Provided records

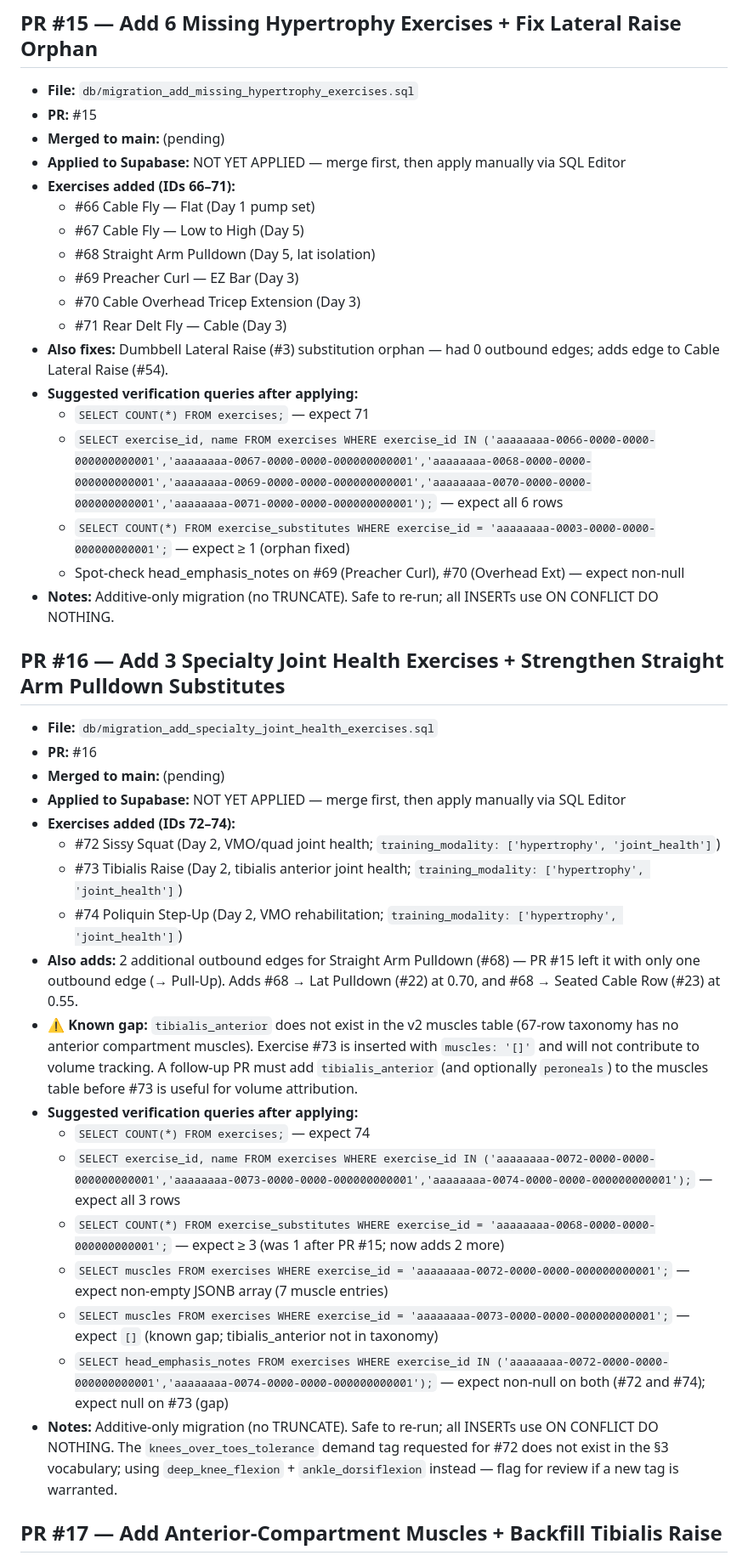
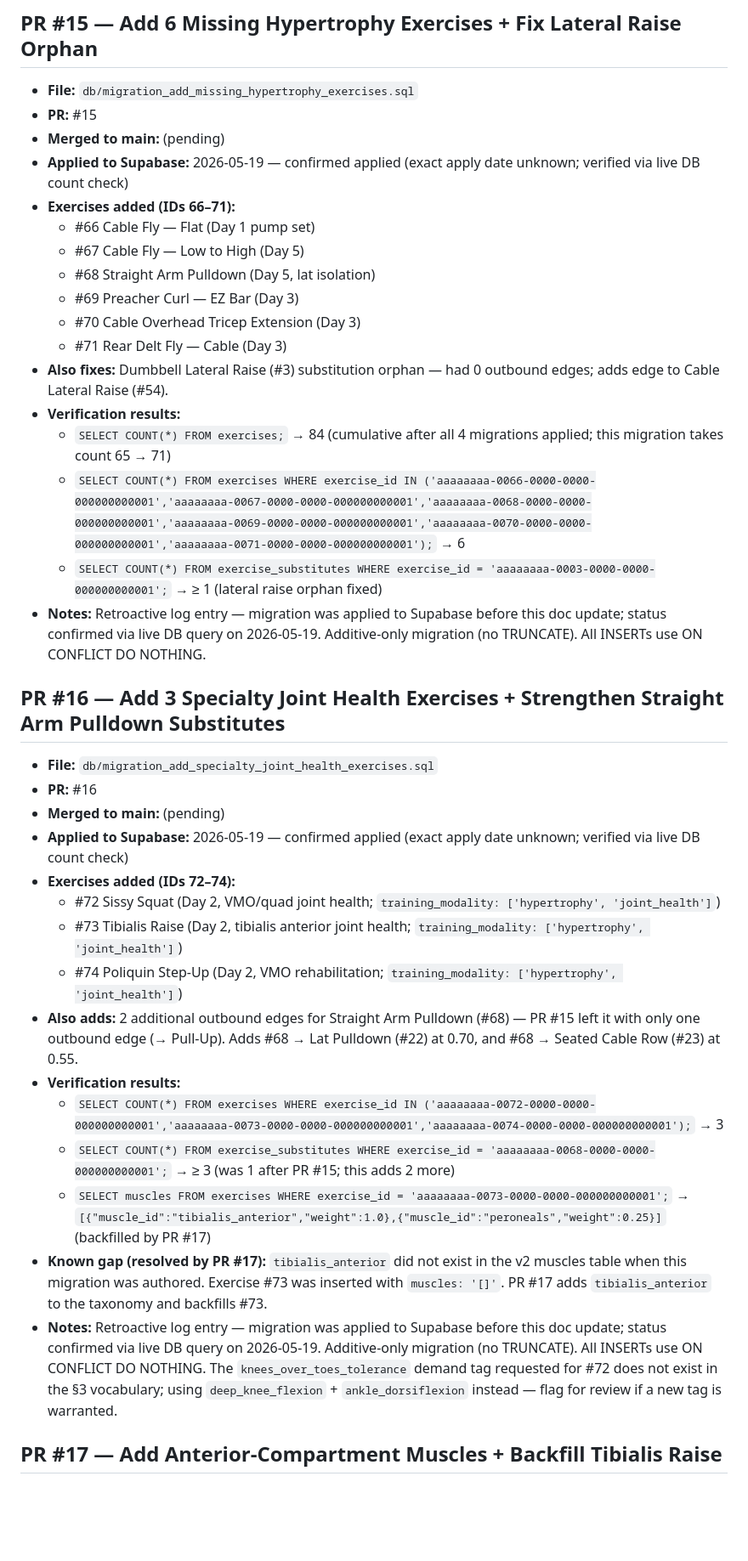
Before and after one commit to ecommerceamazon51-cloud/personal-os, a Markdown page: docs/applied_migrations.md, the part around one of its changes. Shown at 85% size. GitHub-like rendering; blank space fills up the shorter version.

```diff
--- a/docs/applied_migrations.md
+++ b/docs/applied_migrations.md
@@ -40,7 +48,7 @@ Tracks when migrations were actually applied to the Supabase database, separate
 - **File:** `db/migration_add_missing_hypertrophy_exercises.sql`
 - **PR:** #15
 - **Merged to main:** (pending)
-- **Applied to Supabase:** NOT YET APPLIED — merge first, then apply manually via SQL Editor
+- **Applied to Supabase:** 2026-05-19 — confirmed applied (exact apply date unknown; verified via live DB count check)
 - **Exercises added (IDs 66–71):**
   - #66 Cable Fly — Flat (Day 1 pump set)
   - #67 Cable Fly — Low to High (Day 5)
@@ -49,32 +57,28 @@ Tracks when migrations were actually applied to the Supabase database, separate
   - #70 Cable Overhead Tricep Extension (Day 3)
   - #71 Rear Delt Fly — Cable (Day 3)
 - **Also fixes:** Dumbbell Lateral Raise (#3) substitution orphan — had 0 outbound edges; adds edge to Cable Lateral Raise (#54).
-- **Suggested verification queries after applying:**
-  - `SELECT COUNT(*) FROM exercises;` — expect 71
-  - `SELECT exercise_id, name FROM exercises WHERE exercise_id IN ('aaaaaaaa-0066-0000-0000-000000000001','aaaaaaaa-0067-0000-0000-000000000001','aaaaaaaa-0068-0000-0000-000000000001','aaaaaaaa-0069-0000-0000-000000000001','aaaaaaaa-0070-0000-0000-000000000001','aaaaaaaa-0071-0000-0000-000000000001');` — expect all 6 rows
-  - `SELECT COUNT(*) FROM exercise_substitutes WHERE exercise_id = 'aaaaaaaa-0003-0000-0000-000000000001';` — expect ≥ 1 (orphan fixed)
-  - Spot-check head_emphasis_notes on #69 (Preacher Curl), #70 (Overhead Ext) — expect non-null
-- **Notes:** Additive-only migration (no TRUNCATE). Safe to re-run; all INSERTs use ON CONFLICT DO NOTHING.
+- **Verification results:**
+  - `SELECT COUNT(*) FROM exercises;` → 84 (cumulative after all 4 migrations applied; this migration takes count 65 → 71)
+  - `SELECT COUNT(*) FROM exercises WHERE exercise_id IN ('aaaaaaaa-0066-0000-0000-000000000001','aaaaaaaa-0067-0000-0000-000000000001','aaaaaaaa-0068-0000-0000-000000000001','aaaaaaaa-0069-0000-0000-000000000001','aaaaaaaa-0070-0000-0000-000000000001','aaaaaaaa-0071-0000-0000-000000000001');` → 6
+  - `SELECT COUNT(*) FROM exercise_substitutes WHERE exercise_id = 'aaaaaaaa-0003-0000-0000-000000000001';` → ≥ 1 (lateral raise orphan fixed)
+- **Notes:** Retroactive log entry — migration was applied to Supabase before this doc update; status confirmed via live DB query on 2026-05-19. Additive-only migration (no TRUNCATE). All INSERTs use ON CONFLICT DO NOTHING.
 
 ## PR #16 — Add 3 Specialty Joint Health Exercises + Strengthen Straight Arm Pulldown Substitutes
 - **File:** `db/migration_add_specialty_joint_health_exercises.sql`
 - **PR:** #16
 - **Merged to main:** (pending)
-- **Applied to Supabase:** NOT YET APPLIED — merge first, then apply manually via SQL Editor
+- **Applied to Supabase:** 2026-05-19 — confirmed applied (exact apply date unknown; verified via live DB count check)
 - **Exercises added (IDs 72–74):**
   - #72 Sissy Squat (Day 2, VMO/quad joint health; `training_modality: ['hypertrophy', 'joint_health']`)
   - #73 Tibialis Raise (Day 2, tibialis anterior joint health; `training_modality: ['hypertrophy', 'joint_health']`)
   - #74 Poliquin Step-Up (Day 2, VMO rehabilitation; `training_modality: ['hypertrophy', 'joint_health']`)
 - **Also adds:** 2 additional outbound edges for Straight Arm Pulldown (#68) — PR #15 left it with only one outbound edge (→ Pull-Up). Adds #68 → Lat Pulldown (#22) at 0.70, and #68 → Seated Cable Row (#23) at 0.55.
-- **⚠️ Known gap:** `tibialis_anterior` does not exist in the v2 muscles table (67-row taxonomy has no anterior compartment muscles). Exercise #73 is inserted with `muscles: '[]'` and will not contribute to volume tracking. A follow-up PR must add `tibialis_anterior` (and optionally `peroneals`) to the muscles table before #73 is useful for volume attribution.
-- **Suggested verification queries after applying:**
-  - `SELECT COUNT(*) FROM exercises;` — expect 74
-  - `SELECT exercise_id, name FROM exercises WHERE exercise_id IN ('aaaaaaaa-0072-0000-0000-000000000001','aaaaaaaa-0073-0000-0000-000000000001','aaaaaaaa-0074-0000-0000-000000000001');` — expect all 3 rows
-  - `SELECT COUNT(*) FROM exercise_substitutes WHERE exercise_id = 'aaaaaaaa-0068-0000-0000-000000000001';` — expect ≥ 3 (was 1 after PR #15; now adds 2 more)
-  - `SELECT muscles FROM exercises WHERE exercise_id = 'aaaaaaaa-0072-0000-0000-000000000001';` — expect non-empty JSONB array (7 muscle entries)
-  - `SELECT muscles FROM exercises WHERE exercise_id = 'aaaaaaaa-0073-0000-0000-000000000001';` — expect `[]` (known gap; tibialis_anterior not in taxonomy)
-  - `SELECT head_emphasis_notes FROM exercises WHERE exercise_id IN ('aaaaaaaa-0072-0000-0000-000000000001','aaaaaaaa-0074-0000-0000-000000000001');` — expect non-null on both (#72 and #74); expect null on #73 (gap)
-- **Notes:** Additive-only migration (no TRUNCATE). Safe to re-run; all INSERTs use ON CONFLICT DO NOTHING. The `knees_over_toes_tolerance` demand tag requested for #72 does not exist in the §3 vocabulary; using `deep_knee_flexion` + `ankle_dorsiflexion` instead — flag for review if a new tag is warranted.
+- **Verification results:**
+  - `SELECT COUNT(*) FROM exercises WHERE exercise_id IN ('aaaaaaaa-0072-0000-0000-000000000001','aaaaaaaa-0073-0000-0000-000000000001','aaaaaaaa-0074-0000-0000-000000000001');` → 3
+  - `SELECT COUNT(*) FROM exercise_substitutes WHERE exercise_id = 'aaaaaaaa-0068-0000-0000-000000000001';` → ≥ 3 (was 1 after PR #15; this adds 2 more)
+  - `SELECT muscles FROM exercises WHERE exercise_id = 'aaaaaaaa-0073-0000-0000-000000000001';` → `[{"muscle_id":"tibialis_anterior","weight":1.0},{"muscle_id":"peroneals","weight":0.25}]` (backfilled by PR #17)
+- **Known gap (resolved by PR #17):** `tibialis_anterior` did not exist in the v2 muscles table when this migration was authored. Exercise #73 was inserted with `muscles: '[]'`. PR #17 adds `tibialis_anterior` to the taxonomy and backfills #73.
+- **Notes:** Retroactive log entry — migration was applied to Supabase before this doc update; status confirmed via live DB query on 2026-05-19. Additive-only migration (no TRUNCATE). All INSERTs use ON CONFLICT DO NOTHING. The `knees_over_toes_tolerance` demand tag requested for #72 does not exist in the §3 vocabulary; using `deep_knee_flexion` + `ankle_dorsiflexion` instead — flag for review if a new tag is warranted.
 
 ## PR #17 — Add Anterior-Compartment Muscles + Backfill Tibialis Raise
 - **File:** `db/migration_add_anterior_compartment_muscles.sql`
```
Also changed, not shown: other parts of docs/applied_migrations.md (+43 -17 lines).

The problem
Reproduce the data verbatim. Do not carry any picture into the copy.

Response box
Before and after one commit to ecommerceamazon51-cloud/personal-os, a Markdown page: docs/applied_migrations.md, the part around one of its changes. Shown at 85% size. GitHub-like rendering; blank space fills up the shorter version.

```diff
--- a/docs/applied_migrations.md
+++ b/docs/applied_migrations.md
@@ -40,7 +48,7 @@ Tracks when migrations were actually applied to the Supabase database, separate
 - **File:** `db/migration_add_missing_hypertrophy_exercises.sql`
 - **PR:** #15
 - **Merged to main:** (pending)
-- **Applied to Supabase:** NOT YET APPLIED — merge first, then apply manually via SQL Editor
+- **Applied to Supabase:** 2026-05-19 — confirmed applied (exact apply date unknown; verified via live DB count check)
 - **Exercises added (IDs 66–71):**
   - #66 Cable Fly — Flat (Day 1 pump set)
   - #67 Cable Fly — Low to High (Day 5)
@@ -49,32 +57,28 @@ Tracks when migrations were actually applied to the Supabase database, separate
   - #70 Cable Overhead Tricep Extension (Day 3)
   - #71 Rear Delt Fly — Cable (Day 3)
 - **Also fixes:** Dumbbell Lateral Raise (#3) substitution orphan — had 0 outbound edges; adds edge to Cable Lateral Raise (#54).
-- **Suggested verification queries after applying:**
-  - `SELECT COUNT(*) FROM exercises;` — expect 71
-  - `SELECT exercise_id, name FROM exercises WHERE exercise_id IN ('aaaaaaaa-0066-0000-0000-000000000001','aaaaaaaa-0067-0000-0000-000000000001','aaaaaaaa-0068-0000-0000-000000000001','aaaaaaaa-0069-0000-0000-000000000001','aaaaaaaa-0070-0000-0000-000000000001','aaaaaaaa-0071-0000-0000-000000000001');` — expect all 6 rows
-  - `SELECT COUNT(*) FROM exercise_substitutes WHERE exercise_id = 'aaaaaaaa-0003-0000-0000-000000000001';` — expect ≥ 1 (orphan fixed)
-  - Spot-check head_emphasis_notes on #69 (Preacher Curl), #70 (Overhead Ext) — expect non-null
-- **Notes:** Additive-only migration (no TRUNCATE). Safe to re-run; all INSERTs use ON CONFLICT DO NOTHING.
+- **Verification results:**
+  - `SELECT COUNT(*) FROM exercises;` → 84 (cumulative after all 4 migrations applied; this migration takes count 65 → 71)
+  - `SELECT COUNT(*) FROM exercises WHERE exercise_id IN ('aaaaaaaa-0066-0000-0000-000000000001','aaaaaaaa-0067-0000-0000-000000000001','aaaaaaaa-0068-0000-0000-000000000001','aaaaaaaa-0069-0000-0000-000000000001','aaaaaaaa-0070-0000-0000-000000000001','aaaaaaaa-0071-0000-0000-000000000001');` → 6
+  - `SELECT COUNT(*) FROM exercise_substitutes WHERE exercise_id = 'aaaaaaaa-0003-0000-0000-000000000001';` → ≥ 1 (lateral raise orphan fixed)
+- **Notes:** Retroactive log entry — migration was applied to Supabase before this doc update; status confirmed via live DB query on 2026-05-19. Additive-only migration (no TRUNCATE). All INSERTs use ON CONFLICT DO NOTHING.
 
 ## PR #16 — Add 3 Specialty Joint Health Exercises + Strengthen Straight Arm Pulldown Substitutes
 - **File:** `db/migration_add_specialty_joint_health_exercises.sql`
 - **PR:** #16
 - **Merged to main:** (pending)
-- **Applied to Supabase:** NOT YET APPLIED — merge first, then apply manually via SQL Editor
+- **Applied to Supabase:** 2026-05-19 — confirmed applied (exact apply date unknown; verified via live DB count check)
 - **Exercises added (IDs 72–74):**
   - #72 Sissy Squat (Day 2, VMO/quad joint health; `training_modality: ['hypertrophy', 'joint_health']`)
   - #73 Tibialis Raise (Day 2, tibialis anterior joint health; `training_modality: ['hypertrophy', 'joint_health']`)
   - #74 Poliquin Step-Up (Day 2, VMO rehabilitation; `training_modality: ['hypertrophy', 'joint_health']`)
 - **Also adds:** 2 additional outbound edges for Straight Arm Pulldown (#68) — PR #15 left it with only one outbound edge (→ Pull-Up). Adds #68 → Lat Pulldown (#22) at 0.70, and #68 → Seated Cable Row (#23) at 0.55.
-- **⚠️ Known gap:** `tibialis_anterior` does not exist in the v2 muscles table (67-row taxonomy has no anterior compartment muscles). Exercise #73 is inserted with `muscles: '[]'` and will not contribute to volume tracking. A follow-up PR must add `tibialis_anterior` (and optionally `peroneals`) to the muscles table before #73 is useful for volume attribution.
-- **Suggested verification queries after applying:**
-  - `SELECT COUNT(*) FROM exercises;` — expect 74
-  - `SELECT exercise_id, name FROM exercises WHERE exercise_id IN ('aaaaaaaa-0072-0000-0000-000000000001','aaaaaaaa-0073-0000-0000-000000000001','aaaaaaaa-0074-0000-0000-000000000001');` — expect all 3 rows
-  - `SELECT COUNT(*) FROM exercise_substitutes WHERE exercise_id = 'aaaaaaaa-0068-0000-0000-000000000001';` — expect ≥ 3 (was 1 after PR #15; now adds 2 more)
-  - `SELECT muscles FROM exercises WHERE exercise_id = 'aaaaaaaa-0072-0000-0000-000000000001';` — expect non-empty JSONB array (7 muscle entries)
-  - `SELECT muscles FROM exercises WHERE exercise_id = 'aaaaaaaa-0073-0000-0000-000000000001';` — expect `[]` (known gap; tibialis_anterior not in taxonomy)
-  - `SELECT head_emphasis_notes FROM exercises WHERE exercise_id IN ('aaaaaaaa-0072-0000-0000-000000000001','aaaaaaaa-0074-0000-0000-000000000001');` — expect non-null on both (#72 and #74); expect null on #73 (gap)
-- **Notes:** Additive-only migration (no TRUNCATE). Safe to re-run; all INSERTs use ON CONFLICT DO NOTHING. The `knees_over_toes_tolerance` demand tag requested for #72 does not exist in the §3 vocabulary; using `deep_knee_flexion` + `ankle_dorsiflexion` instead — flag for review if a new tag is warranted.
+- **Verification results:**
+  - `SELECT COUNT(*) FROM exercises WHERE exercise_id IN ('aaaaaaaa-0072-0000-0000-000000000001','aaaaaaaa-0073-0000-0000-000000000001','aaaaaaaa-0074-0000-0000-000000000001');` → 3
+  - `SELECT COUNT(*) FROM exercise_substitutes WHERE exercise_id = 'aaaaaaaa-0068-0000-0000-000000000001';` → ≥ 3 (was 1 after PR #15; this adds 2 more)
+  - `SELECT muscles FROM exercises WHERE exercise_id = 'aaaaaaaa-0073-0000-0000-000000000001';` → `[{"muscle_id":"tibialis_anterior","weight":1.0},{"muscle_id":"peroneals","weight":0.25}]` (backfilled by PR #17)
+- **Known gap (resolved by PR #17):** `tibialis_anterior` did not exist in the v2 muscles table when this migration was authored. Exercise #73 was inserted with `muscles: '[]'`. PR #17 adds `tibialis_anterior` to the taxonomy and backfills #73.
+- **Notes:** Retroactive log entry — migration was applied to Supabase before this doc update; status confirmed via live DB query on 2026-05-19. Additive-only migration (no TRUNCATE). All INSERTs use ON CONFLICT DO NOTHING. The `knees_over_toes_tolerance` demand tag requested for #72 does not exist in the §3 vocabulary; using `deep_knee_flexion` + `ankle_dorsiflexion` instead — flag for review if a new tag is warranted.
 
 ## PR #17 — Add Anterior-Compartment Muscles + Backfill Tibialis Raise
 - **File:** `db/migration_add_anterior_compartment_muscles.sql`
```
Also changed, not shown: other parts of docs/applied_migrations.md (+43 -17 lines).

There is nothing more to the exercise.